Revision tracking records
===
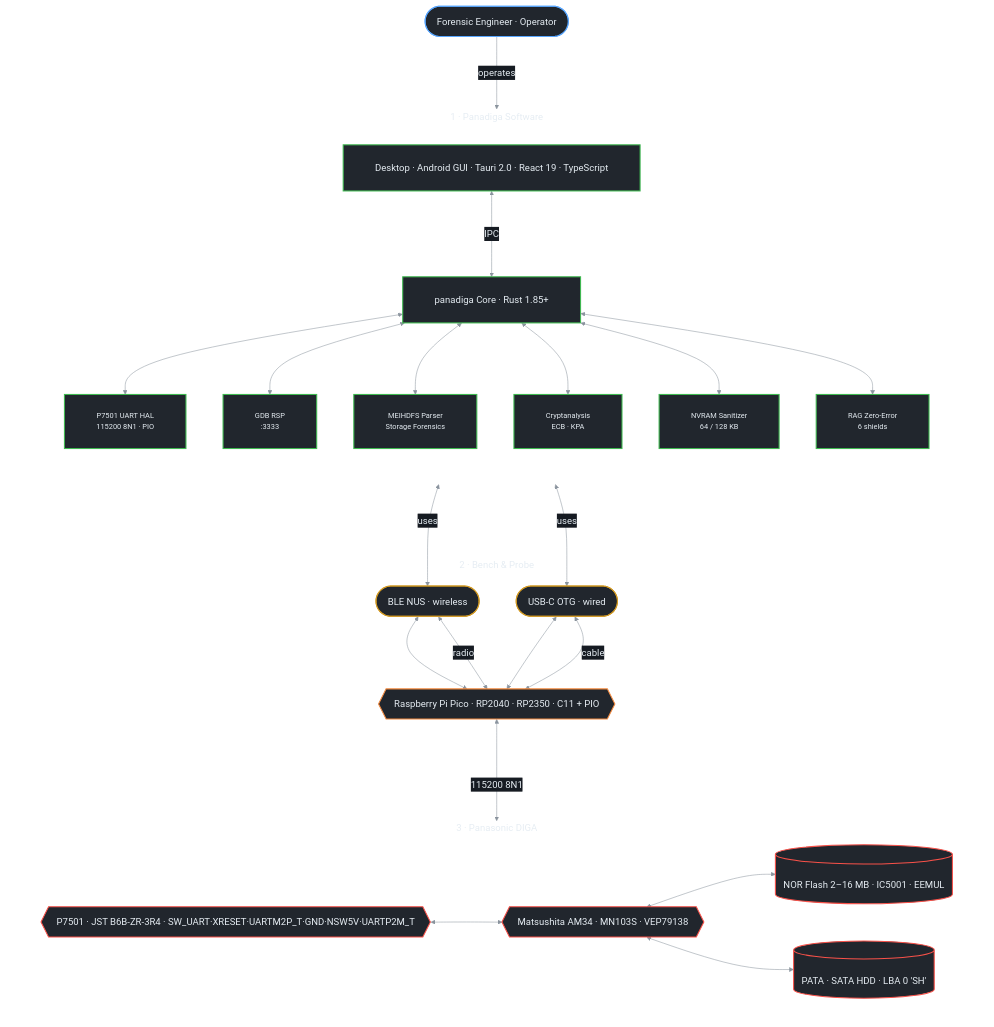
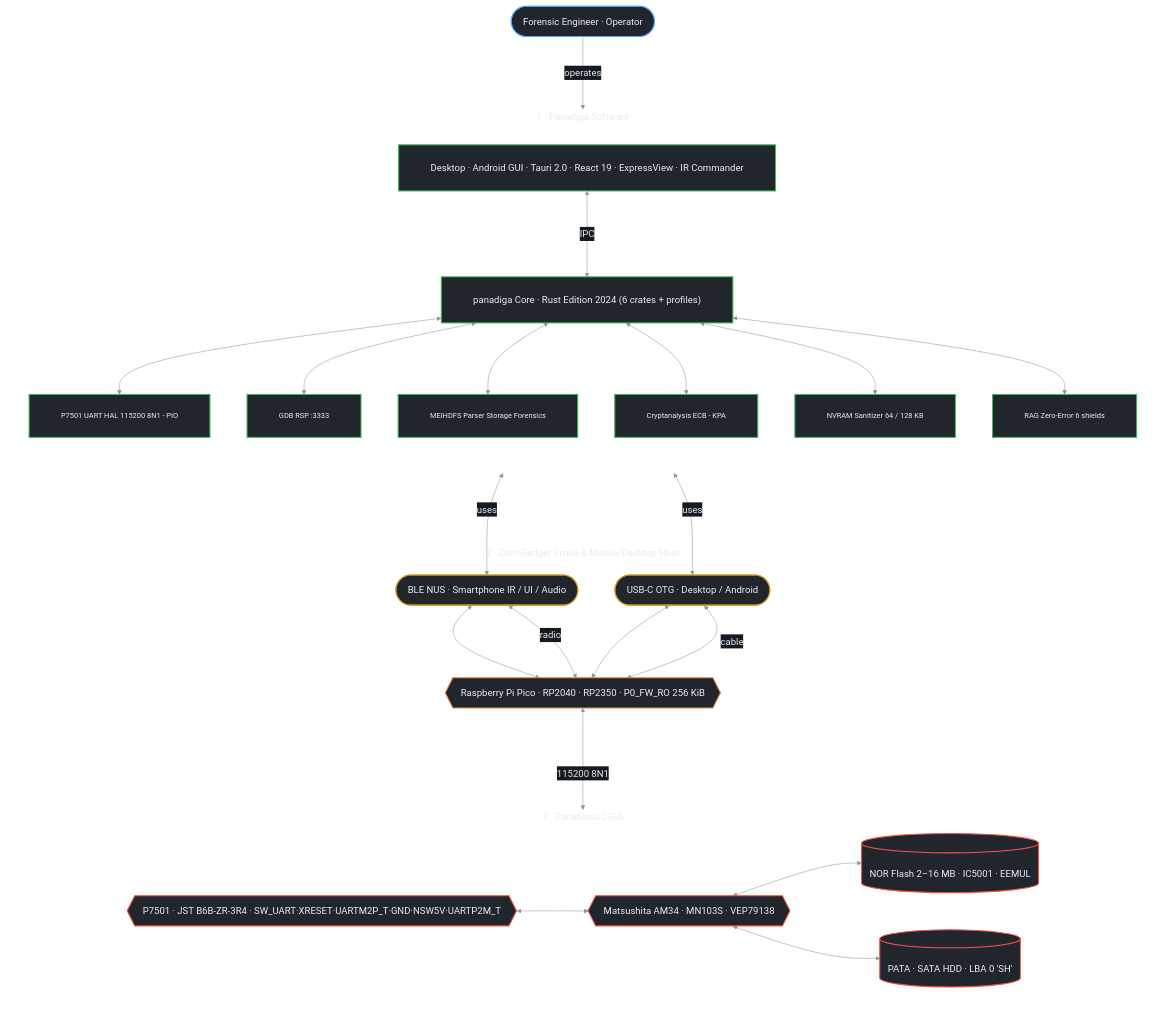
The diagram in README.md (orgchrono/Panadiga), drawn with Mermaid before and after one commit. The commit also changed other lines of this file and 83 other files, not shown here.

````diff
--- a/README.md
+++ b/README.md
@@ -41,70 +41,70 @@
 ```mermaid
 %%{init: {'theme':'base','themeCSS':'.edgeLabel span, .edgeLabel div, .edgeLabel p { white-space: nowrap !important; }','themeVariables':{'fontFamily':'ui-monospace, SFMono-Regular, Menlo, monospace','fontSize':'18px','background':'#161b22','primaryColor':'#21262d','primaryTextColor':'#e6edf3','primaryBorderColor':'#484f58','lineColor':'#8b949e','secondaryColor':'#21262d','tertiaryColor':'#21262d','edgeLabelBackground':'#161b22','titleColor':'#e6edf3'},'flowchart':{'htmlLabels':true,'useMaxWidth':false,'wrappingWidth':4000,'nodeSpacing':70,'rankSpacing':110,'curve':'basis','padding':30}}}%%
 flowchart TD
     USER(["Forensic Engineer · Operator"])
 
     subgraph SOFTWARE_SUITE["1 · Panadiga Software"]
         direction TB
-        GUI["Desktop · Android GUI · Tauri 2.0 · React 19 · TypeScript"]
-        CLI["panadiga Core · Rust 1.85+"]
+        GUI["Desktop · Android GUI · Tauri 2.0 · React 19 · ExpressView · IR Commander"]
+        CLI["panadiga Core · Rust Edition 2024 (6 crates + profiles)"]
         GUI <--> |"IPC"| CLI
 
-        P7501_HAL["P7501 UART HAL<br/>115200 8N1 · PIO"]
-        GDB_SRV["GDB RSP<br/>:3333"]
-        MEIHDFS["MEIHDFS Parser<br/>Storage Forensics"]
-        CRYPTO["Cryptanalysis<br/>ECB · KPA"]
-        NVRAM["NVRAM Sanitizer<br/>64 / 128 KB"]
-        RAG["RAG Zero-Error<br/>6 shields"]
+        P7501_HAL["P7501 UART HAL 115200 8N1 - PIO"]
+        GDB_SRV["GDB RSP :3333"]
+        MEIHDFS["MEIHDFS Parser Storage Forensics"]
+        CRYPTO["Cryptanalysis ECB - KPA"]
+        NVRAM["NVRAM Sanitizer 64 / 128 KB"]
+        RAG["RAG Zero-Error 6 shields"]
 
         CLI <--> P7501_HAL
         CLI <--> GDB_SRV
         CLI <--> MEIHDFS
         CLI <--> CRYPTO
         CLI <--> NVRAM
         CLI <--> RAG
     end
 
-    subgraph LAB_BENCH["2 · Bench & Probe"]
-        BLE(["BLE NUS · wireless"])
-        USB(["USB-C OTG · wired"])
-        PICO{{"Raspberry Pi Pico · RP2040 · RP2350 · C11 + PIO"}}
+    subgraph LAB_BENCH["2 · Zero-Gadget Probe & Mobile/Desktop Host"]
+        BLE(["BLE NUS · Smartphone IR / UI / Audio"])
+        USB(["USB-C OTG · Desktop / Android"])
+        PICO{{"Raspberry Pi Pico · RP2040 · RP2350 · P0_FW_RO 256 KiB"}}
         BLE <--> PICO
         USB <--> PICO
     end
 
     subgraph TARGET_HARDWARE["3 · Panasonic DIGA"]
         direction LR
         P7501{{"P7501 · JST B6B-ZR-3R4 · SW_UART·XRESET·UARTM2P_T·GND·NSW5V·UARTP2M_T"}}
         AM34{{"Matsushita AM34 · MN103S · VEP79138"}}
         FLASH[("NOR Flash 2–16 MB · IC5001 · EEMUL")]
         HDD[("PATA · SATA HDD · LBA 0 'SH'")]
         P7501 <--> AM34
         AM34 <--> FLASH
         AM34 <--> HDD
     end
 
     USER --> |"operates"| GUI
     GUI <--> |"uses"| BLE
     GUI <--> |"uses"| USB
     BLE <--> |"radio"| PICO
     USB <--> |"cable"| PICO
     PICO <--> |"115200 8N1"| P7501
 
     classDef lab       fill:#21262d,stroke:#58a6ff,color:#e6edf3,stroke-width:2px
     classDef transport fill:#21262d,stroke:#d29922,color:#e6edf3,stroke-width:2px
     classDef probe     fill:#21262d,stroke:#f0883e,color:#e6edf3,stroke-width:2px
     classDef sw        fill:#21262d,stroke:#3fb950,color:#e6edf3,stroke-width:2px
     classDef swc       fill:#21262d,stroke:#3fb950,color:#e6edf3,stroke-width:2px,font-size:14px
     classDef tgt       fill:#21262d,stroke:#f85149,color:#e6edf3,stroke-width:2px
 
     class USER lab
     class GUI,CLI sw
     class P7501_HAL,GDB_SRV,MEIHDFS,CRYPTO,NVRAM,RAG swc
     class BLE,USB transport
     class PICO probe
     class P7501,AM34,FLASH,HDD tgt
 
     style SOFTWARE_SUITE fill:transparent,stroke-width:0px
     style LAB_BENCH fill:transparent,stroke-width:0px
     style TARGET_HARDWARE fill:transparent,stroke-width:0px
 ```
````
===
**Assigned task**
An exact repeat of the lines from the one containing "RP2350 · P0_FW_RO" through the final line above, both included, is the whole answer.

**Task result**
+        PICO{{"Raspberry Pi Pico · RP2040 · RP2350 · P0_FW_RO 256 KiB"}}
         BLE <--> PICO
         USB <--> PICO
     end
 
     subgraph TARGET_HARDWARE["3 · Panasonic DIGA"]
         direction LR
         P7501{{"P7501 · JST B6B-ZR-3R4 · SW_UART·XRESET·UARTM2P_T·GND·NSW5V·UARTP2M_T"}}
         AM34{{"Matsushita AM34 · MN103S · VEP79138"}}
         FLASH[("NOR Flash 2–16 MB · IC5001 · EEMUL")]
         HDD[("PATA · SATA HDD · LBA 0 'SH'")]
         P7501 <--> AM34
         AM34 <--> FLASH
         AM34 <--> HDD
     end
 
     USER --> |"operates"| GUI
     GUI <--> |"uses"| BLE
     GUI <--> |"uses"| USB
     BLE <--> |"radio"| PICO
     USB <--> |"cable"| PICO
     PICO <--> |"115200 8N1"| P7501
 
     classDef lab       fill:#21262d,stroke:#58a6ff,color:#e6edf3,stroke-width:2px
     classDef transport fill:#21262d,stroke:#d29922,color:#e6edf3,stroke-width:2px
     classDef probe     fill:#21262d,stroke:#f0883e,color:#e6edf3,stroke-width:2px
     classDef sw        fill:#21262d,stroke:#3fb950,color:#e6edf3,stroke-width:2px
     classDef swc       fill:#21262d,stroke:#3fb950,color:#e6edf3,stroke-width:2px,font-size:14px
     classDef tgt       fill:#21262d,stroke:#f85149,color:#e6edf3,stroke-width:2px
 
     class USER lab
     class GUI,CLI sw
     class P7501_HAL,GDB_SRV,MEIHDFS,CRYPTO,NVRAM,RAG swc
     class BLE,USB transport
     class PICO probe
     class P7501,AM34,FLASH,HDD tgt
 
     style SOFTWARE_SUITE fill:transparent,stroke-width:0px
     style LAB_BENCH fill:transparent,stroke-width:0px
     style TARGET_HARDWARE fill:transparent,stroke-width:0px
 ```
````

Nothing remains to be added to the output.